Sekar Venkataraman
24th July,2015
With the advent of Social sites on the Net, people have started sharing the photos of ancient temples. While doing so, some of them upload as many as 200 photos of each temple which includes the pictures of the Murthis. Our appeal against this practice has fallen into deaf ears! They still defend their action by saying that they enjoy the art involved and want others also to enjoy. The problem arises only when it reaches the wrong/ anti social hands. The anti social elements even damage the idols and carvings .

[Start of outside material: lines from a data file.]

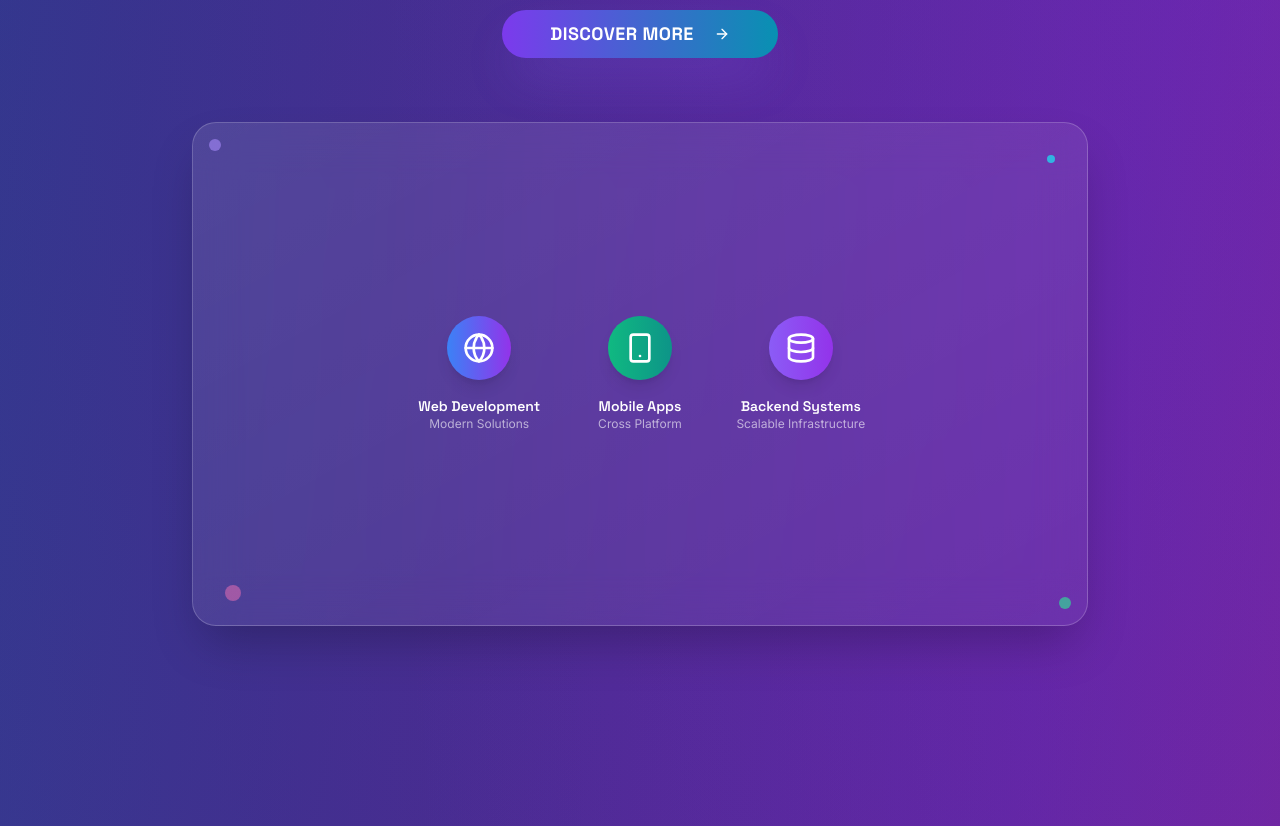
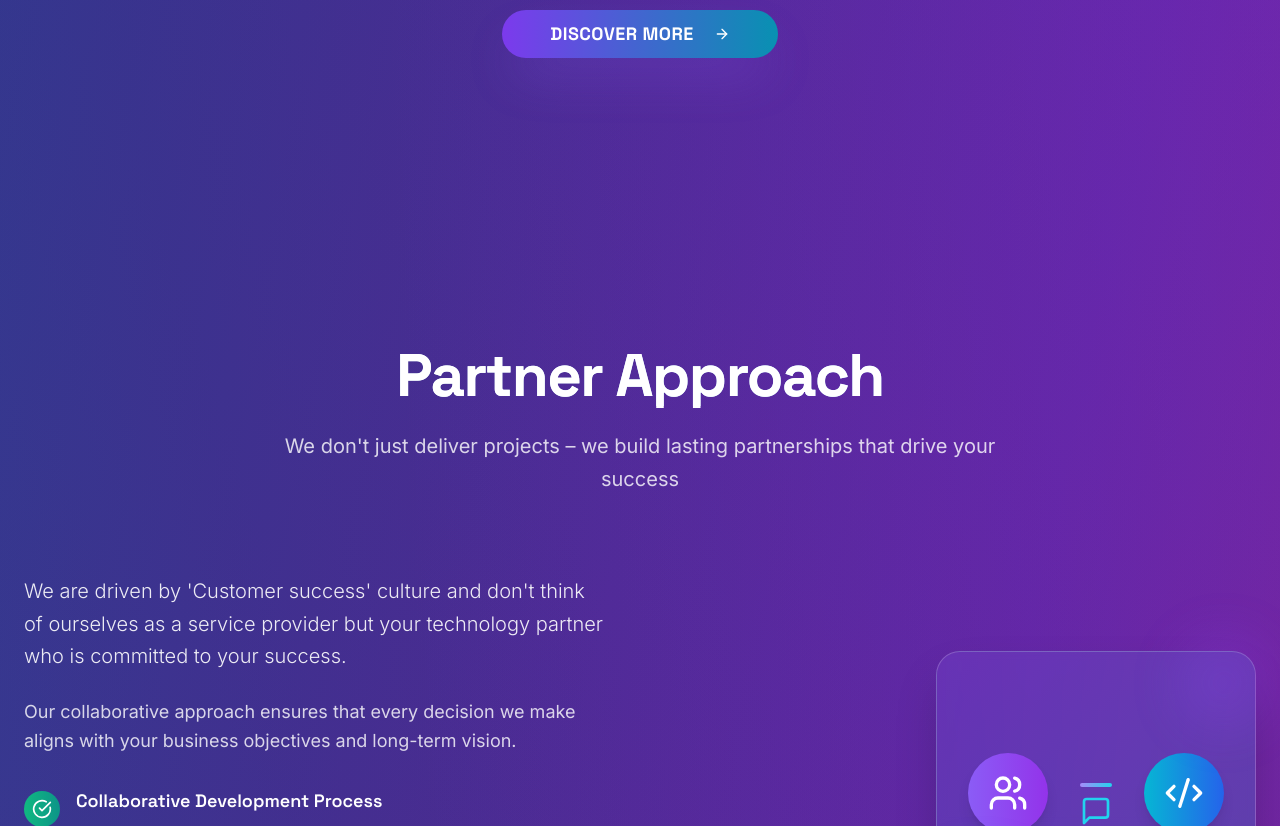
Before and after one commit to lifecompilers/lifecompilers.com, a Next.js app: page / in a window 1280 px wide. Shown: the part 600-1426 px from the top of the page. Built offline with nearby package versions, Linux system fonts and the light colour scheme.

Commit message:
feat: replace external images with CSS and icons for better display
Remove Next.js Image components and use Lucide icons for visuals.

#VERCEL_SKIP

Co-authored-by: Zilu Ramkrishna Rane <9009188+zilurrane@users.noreply.github.com>

```diff
--- a/app/page.tsx
+++ b/app/page.tsx
@@ -207,49 +207,6 @@ export default function HomePage() {
               DISCOVER MORE
               <ArrowRight className="ml-3 h-6 w-6" />
             </Button>
-          </div>
-
-          {/* Hero Visual Element */}
-          <div className="relative max-w-4xl mx-auto">
-            <div className="aspect-video bg-gradient-to-br from-white/10 to-white/5 backdrop-blur-xl border border-white/20 rounded-3xl shadow-2xl overflow-hidden">
-              <div className="w-full h-full flex items-center justify-center relative">
-                {/* Professional illustration using CSS and icons */}
-                <div className="grid grid-cols-3 gap-8 p-12">
-                  <div className="flex flex-col items-center space-y-4">
-                    <div className="w-16 h-16 bg-gradient-to-r from-blue-500 to-purple-600 rounded-full flex items-center justify-center shadow-lg">
-                      <Globe className="h-8 w-8 text-white" />
-                    </div>
-                    <div className="text-center">
-                      <div className="text-white font-space-grotesk font-semibold text-sm">Web Development</div>
-                      <div className="text-white/60 font-inter text-xs">Modern Solutions</div>
-                    </div>
-                  </div>
-                  <div className="flex flex-col items-center space-y-4">
-                    <div className="w-16 h-16 bg-gradient-to-r from-emerald-500 to-teal-600 rounded-full flex items-center justify-center shadow-lg">
-                      <Smartphone className="h-8 w-8 text-white" />
-                    </div>
-                    <div className="text-center">
-                      <div className="text-white font-space-grotesk font-semibold text-sm">Mobile Apps</div>
-                      <div className="text-white/60 font-inter text-xs">Cross Platform</div>
-                    </div>
-                  </div>
-                  <div className="flex flex-col items-center space-y-4">
-                    <div className="w-16 h-16 bg-gradient-to-r from-violet-500 to-purple-600 rounded-full flex items-center justify-center shadow-lg">
-                      <Database className="h-8 w-8 text-white" />
-                    </div>
-                    <div className="text-center">
-                      <div className="text-white font-space-grotesk font-semibold text-sm">Backend Systems</div>
-                      <div className="text-white/60 font-inter text-xs">Scalable Infrastructure</div>
-                    </div>
-                  </div>
-                </div>
-                {/* Decorative elements */}
-                <div className="absolute top-4 left-4 w-3 h-3 bg-violet-400 rounded-full opacity-60"></div>
-                <div className="absolute top-8 right-8 w-2 h-2 bg-cyan-400 rounded-full opacity-80"></div>
-                <div className="absolute bottom-6 left-8 w-4 h-4 bg-pink-400 rounded-full opacity-50"></div>
-                <div className="absolute bottom-4 right-4 w-3 h-3 bg-emerald-400 rounded-full opacity-70"></div>
-              </div>
-            </div>
           </div>
         </div>
       </section>
```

The latest capture of many stolen idols in Chennai should be a pointer to them. As long as there is no fool proof security to the sites, sharing the pictures will only help  to accelerate the process. While the Police is doing a good job in capturing the culprits, it should be noted that such captures are negligible  when compared to the number of stolen items